Not that she was unmindful of the political sensitivities surrounding the visit, including the threat posed by dissident republicans.
"I hope this whole trip goes off without a bang," she told presenter Colette Fitzpatrick, adding rather unnecessarily "and I mean that literally".
Over on RTE1, Bryan Dobson was in the grounds of Aras an Uachtarain chatting to columnist and author Mary Kenny.
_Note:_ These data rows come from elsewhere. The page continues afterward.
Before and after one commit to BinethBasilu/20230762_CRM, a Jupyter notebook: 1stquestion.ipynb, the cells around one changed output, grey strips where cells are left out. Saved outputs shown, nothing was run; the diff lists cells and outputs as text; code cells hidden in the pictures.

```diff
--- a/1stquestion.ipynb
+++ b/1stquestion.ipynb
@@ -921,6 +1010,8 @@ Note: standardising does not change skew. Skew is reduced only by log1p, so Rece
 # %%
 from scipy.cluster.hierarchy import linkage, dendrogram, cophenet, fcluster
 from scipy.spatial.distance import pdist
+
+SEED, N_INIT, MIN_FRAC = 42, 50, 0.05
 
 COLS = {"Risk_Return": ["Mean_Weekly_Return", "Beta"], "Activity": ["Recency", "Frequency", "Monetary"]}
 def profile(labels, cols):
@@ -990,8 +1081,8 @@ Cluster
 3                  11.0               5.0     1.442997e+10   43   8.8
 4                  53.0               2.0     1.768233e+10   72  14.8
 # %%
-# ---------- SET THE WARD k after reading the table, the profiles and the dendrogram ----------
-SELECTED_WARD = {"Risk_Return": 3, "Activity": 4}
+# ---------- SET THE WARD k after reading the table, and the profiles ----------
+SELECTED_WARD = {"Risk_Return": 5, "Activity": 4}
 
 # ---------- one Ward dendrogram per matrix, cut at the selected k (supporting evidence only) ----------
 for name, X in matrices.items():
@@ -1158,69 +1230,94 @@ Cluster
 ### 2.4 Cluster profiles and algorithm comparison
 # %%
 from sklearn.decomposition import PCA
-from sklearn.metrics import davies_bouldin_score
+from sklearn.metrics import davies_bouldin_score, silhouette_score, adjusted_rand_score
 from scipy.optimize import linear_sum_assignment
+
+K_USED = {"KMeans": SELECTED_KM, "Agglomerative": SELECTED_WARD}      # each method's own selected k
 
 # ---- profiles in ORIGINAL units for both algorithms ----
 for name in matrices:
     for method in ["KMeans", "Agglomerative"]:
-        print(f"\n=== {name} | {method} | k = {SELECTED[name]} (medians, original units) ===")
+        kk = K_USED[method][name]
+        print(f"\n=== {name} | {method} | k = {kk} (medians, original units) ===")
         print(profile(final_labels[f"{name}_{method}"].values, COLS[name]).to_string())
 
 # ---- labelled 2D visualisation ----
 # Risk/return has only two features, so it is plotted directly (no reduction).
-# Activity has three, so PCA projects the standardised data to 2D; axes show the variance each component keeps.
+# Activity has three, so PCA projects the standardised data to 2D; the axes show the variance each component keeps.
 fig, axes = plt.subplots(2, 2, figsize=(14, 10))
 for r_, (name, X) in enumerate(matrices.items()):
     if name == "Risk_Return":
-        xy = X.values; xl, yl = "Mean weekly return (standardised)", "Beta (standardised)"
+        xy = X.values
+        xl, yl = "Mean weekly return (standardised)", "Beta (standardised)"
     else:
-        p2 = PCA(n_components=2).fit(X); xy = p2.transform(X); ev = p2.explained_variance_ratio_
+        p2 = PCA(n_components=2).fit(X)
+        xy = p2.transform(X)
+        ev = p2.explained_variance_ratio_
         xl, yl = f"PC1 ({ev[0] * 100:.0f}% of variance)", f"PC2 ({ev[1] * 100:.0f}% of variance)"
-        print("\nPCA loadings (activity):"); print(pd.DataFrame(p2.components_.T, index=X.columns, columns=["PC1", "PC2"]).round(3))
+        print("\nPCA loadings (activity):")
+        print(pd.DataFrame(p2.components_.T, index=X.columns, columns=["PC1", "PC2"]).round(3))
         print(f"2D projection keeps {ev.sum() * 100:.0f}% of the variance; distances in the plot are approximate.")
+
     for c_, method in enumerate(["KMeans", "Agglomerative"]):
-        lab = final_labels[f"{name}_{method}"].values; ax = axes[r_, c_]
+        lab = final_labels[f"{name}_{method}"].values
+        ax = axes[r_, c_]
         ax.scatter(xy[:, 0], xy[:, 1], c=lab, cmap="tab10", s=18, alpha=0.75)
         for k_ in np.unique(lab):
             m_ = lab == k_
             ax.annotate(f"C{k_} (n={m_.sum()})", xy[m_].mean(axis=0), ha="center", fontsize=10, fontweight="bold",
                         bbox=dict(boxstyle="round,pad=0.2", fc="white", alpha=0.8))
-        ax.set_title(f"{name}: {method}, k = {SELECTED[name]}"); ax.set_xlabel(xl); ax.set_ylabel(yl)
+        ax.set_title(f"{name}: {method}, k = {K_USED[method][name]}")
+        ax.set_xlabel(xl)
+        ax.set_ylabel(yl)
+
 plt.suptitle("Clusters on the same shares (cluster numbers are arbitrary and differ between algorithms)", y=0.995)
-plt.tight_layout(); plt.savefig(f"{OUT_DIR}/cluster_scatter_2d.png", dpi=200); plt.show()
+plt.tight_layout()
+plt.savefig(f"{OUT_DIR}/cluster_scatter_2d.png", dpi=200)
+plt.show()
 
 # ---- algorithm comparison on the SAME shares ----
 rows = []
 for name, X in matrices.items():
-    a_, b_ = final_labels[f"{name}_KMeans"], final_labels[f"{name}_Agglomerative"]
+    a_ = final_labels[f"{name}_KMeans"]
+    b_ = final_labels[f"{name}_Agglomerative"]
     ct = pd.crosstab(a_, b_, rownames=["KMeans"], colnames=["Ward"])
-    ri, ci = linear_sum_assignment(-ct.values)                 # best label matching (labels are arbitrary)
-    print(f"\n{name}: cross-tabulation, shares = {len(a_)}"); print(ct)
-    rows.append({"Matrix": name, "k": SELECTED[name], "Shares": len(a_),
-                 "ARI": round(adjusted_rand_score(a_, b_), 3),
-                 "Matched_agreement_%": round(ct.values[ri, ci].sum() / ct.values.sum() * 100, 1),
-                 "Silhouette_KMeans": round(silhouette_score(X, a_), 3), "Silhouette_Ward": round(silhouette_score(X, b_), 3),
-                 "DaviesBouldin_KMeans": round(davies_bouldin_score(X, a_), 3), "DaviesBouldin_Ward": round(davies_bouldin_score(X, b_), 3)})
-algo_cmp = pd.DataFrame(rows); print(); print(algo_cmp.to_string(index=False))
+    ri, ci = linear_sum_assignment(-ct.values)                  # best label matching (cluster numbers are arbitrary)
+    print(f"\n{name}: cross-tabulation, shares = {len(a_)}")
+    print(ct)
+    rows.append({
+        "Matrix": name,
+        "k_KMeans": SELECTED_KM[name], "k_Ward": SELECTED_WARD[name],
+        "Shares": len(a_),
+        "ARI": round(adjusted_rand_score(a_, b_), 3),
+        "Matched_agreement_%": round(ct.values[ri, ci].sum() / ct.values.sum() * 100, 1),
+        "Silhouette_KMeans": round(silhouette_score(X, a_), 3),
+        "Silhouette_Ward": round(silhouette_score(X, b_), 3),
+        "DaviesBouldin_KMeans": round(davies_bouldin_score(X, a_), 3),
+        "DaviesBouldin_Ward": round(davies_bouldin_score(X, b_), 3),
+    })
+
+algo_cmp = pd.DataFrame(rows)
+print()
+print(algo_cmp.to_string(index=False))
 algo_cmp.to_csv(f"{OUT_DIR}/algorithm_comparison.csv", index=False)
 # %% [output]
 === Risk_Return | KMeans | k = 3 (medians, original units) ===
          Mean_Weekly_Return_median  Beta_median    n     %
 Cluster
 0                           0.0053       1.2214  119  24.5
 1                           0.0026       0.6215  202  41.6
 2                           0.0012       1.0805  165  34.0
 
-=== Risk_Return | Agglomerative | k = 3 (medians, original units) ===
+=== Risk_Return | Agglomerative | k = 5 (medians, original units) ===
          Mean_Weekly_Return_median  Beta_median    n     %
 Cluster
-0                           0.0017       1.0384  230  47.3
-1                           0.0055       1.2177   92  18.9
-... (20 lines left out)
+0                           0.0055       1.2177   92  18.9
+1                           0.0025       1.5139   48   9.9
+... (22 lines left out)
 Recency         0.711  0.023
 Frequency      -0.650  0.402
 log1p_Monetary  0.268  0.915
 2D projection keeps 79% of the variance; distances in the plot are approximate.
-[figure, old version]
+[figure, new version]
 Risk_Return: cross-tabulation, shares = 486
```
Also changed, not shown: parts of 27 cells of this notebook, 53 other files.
Dressed in a delirious melange of green, red and pink and with a flower-bedecked angler's hat perched on her head, Mary had clearly come from auditioning for a minor role in the latest 'Miss Marple' series, but her observations -- while not on the level of Amanda's -- were worth hearing.
That was just as well, as there was a good deal of time to be filled while everyone waited for the royal Land Rover to arrive -- Bryan helping to pad out the minutes by adding 17 subordinate clauses to every question he asked, whether of Mary, of London correspondent Brian O'Connell or of UCD's Diarmuid Ferriter, who was incisive on the visit's historical context.
Indeed, history lessons loomed large throughout RTE's coverage of the day, which wouldn't have pleased Amanda, who, sensible women that she is, has no time for such irrelevant nonsense.